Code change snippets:

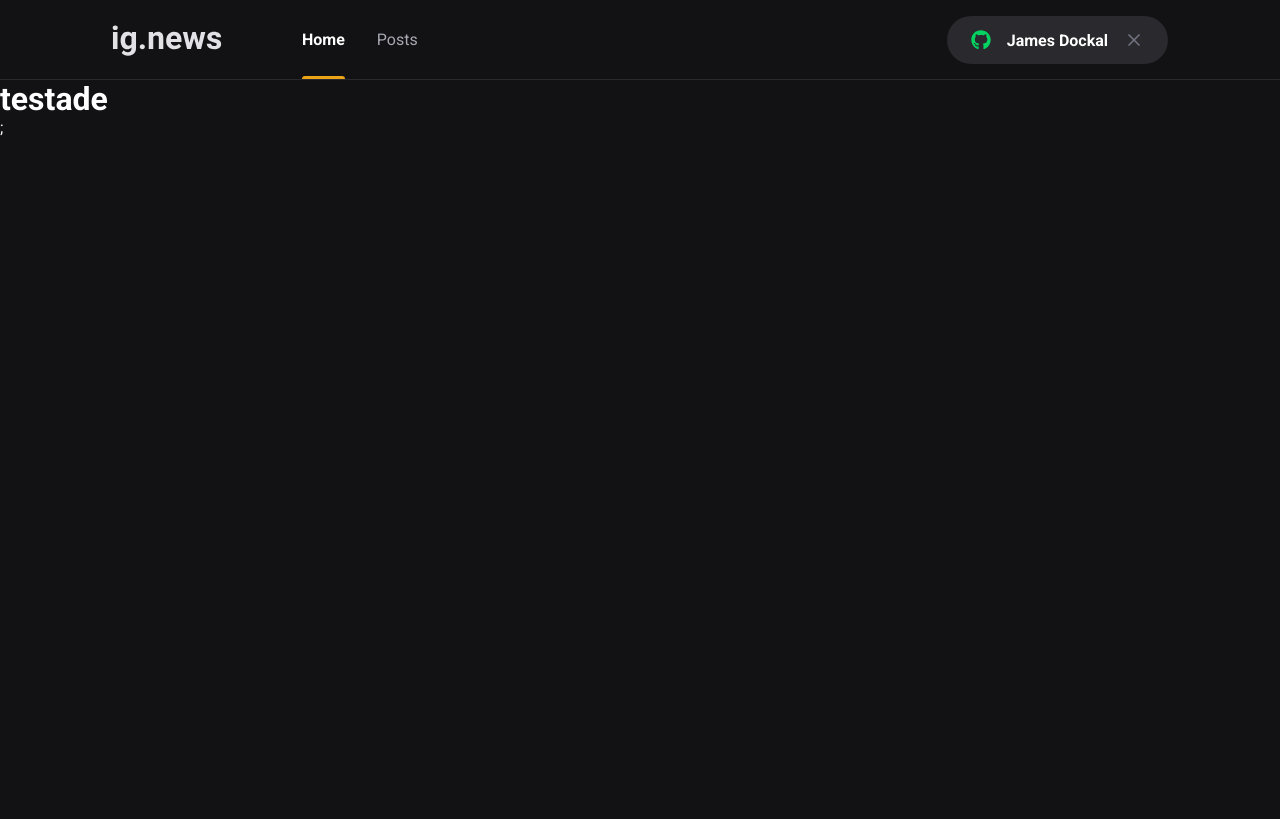
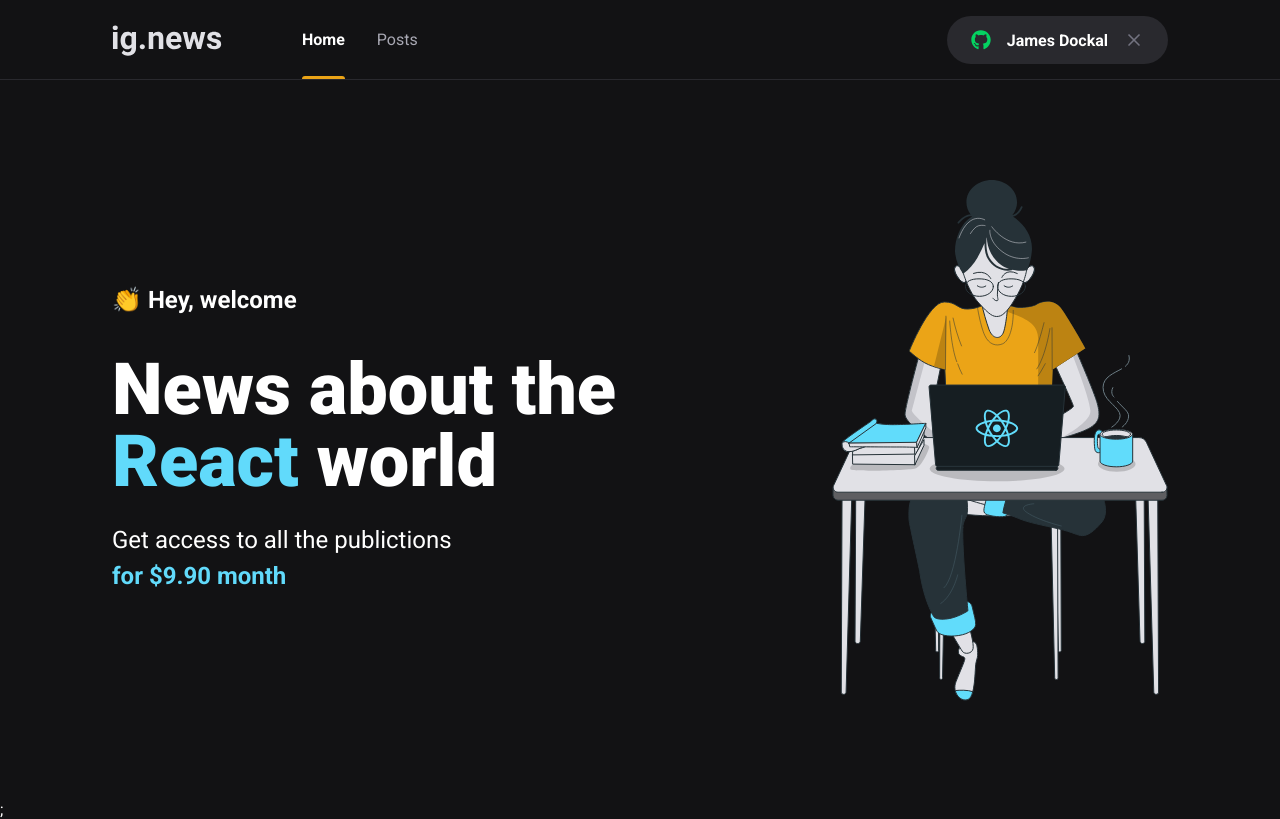
Before and after one commit to jamesDockal/igNews, a Next.js app: page / in a window 1280 px wide. Built offline with nearby package versions, Linux system fonts and the light colour scheme.

Commit message:
feat: create Home page

```diff
--- /dev/null
+++ b/src/pages/home.module.scss
@@ -0,0 +1,41 @@
+.contentContainer {
+  max-width: 1120px;
+  margin: 0 auto;
+  padding: 0 2rem;
+  height: calc(100vh - 5rem);
+
+  display: flex;
+  align-items: center;
+  justify-content: space-between;
+}
+
+.hero {
+  max-width: 600px;
+
+  > span {
+    font-size: 1.5rem;
+    // font-weight: bold;
+  }
+
+  h1 {
+    font-size: 4.5rem;
+    line-height: 4.5rem;
+    font-weight: 900;
+    margin-top: 2.5rem;
+
+    span {
+      color: var(--cyan-500);
+    }
+  }
+
+  p {
+    font-size: 1.5rem;
+    line-height: 2.25rem;
+    margin-top: 1.5rem;
+
+    span {
+      color: var(--cyan-500);
+      font-weight: bold;
+    }
+  }
+}
--- a/src/pages/index.tsx
+++ b/src/pages/index.tsx
@@ -1,5 +1,7 @@
 import React from "react";
 import Head from "next/head";
+
+import styles from "./home.module.scss";
 
 const Home = ({}) => {
   return (
@@ -7,7 +9,23 @@
       <Head>
         <title>Inicio | Ig.News</title>
       </Head>
-      <h1>testade</h1>
+
+      <main className={styles.contentContainer}>
+        <section className={styles.hero}>
+          <span>
+            👏 <strong>Hey, welcome</strong>
+          </span>
+          <h1>
+            News about the <span>React</span> world
+          </h1>
+          <p>
+            Get access to all the publictions <br />
+            <span> for $9.90 month</span>
+          </p>
+        </section>
+
+        <img src="/images/avatar.svg" alt="Girl coding" />
+      </main>
     </>
   );
 };
```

▶ [Exercise requirements] Number of lines containing "span" in the data: state it and nothing more.

▶ [Task solution] 7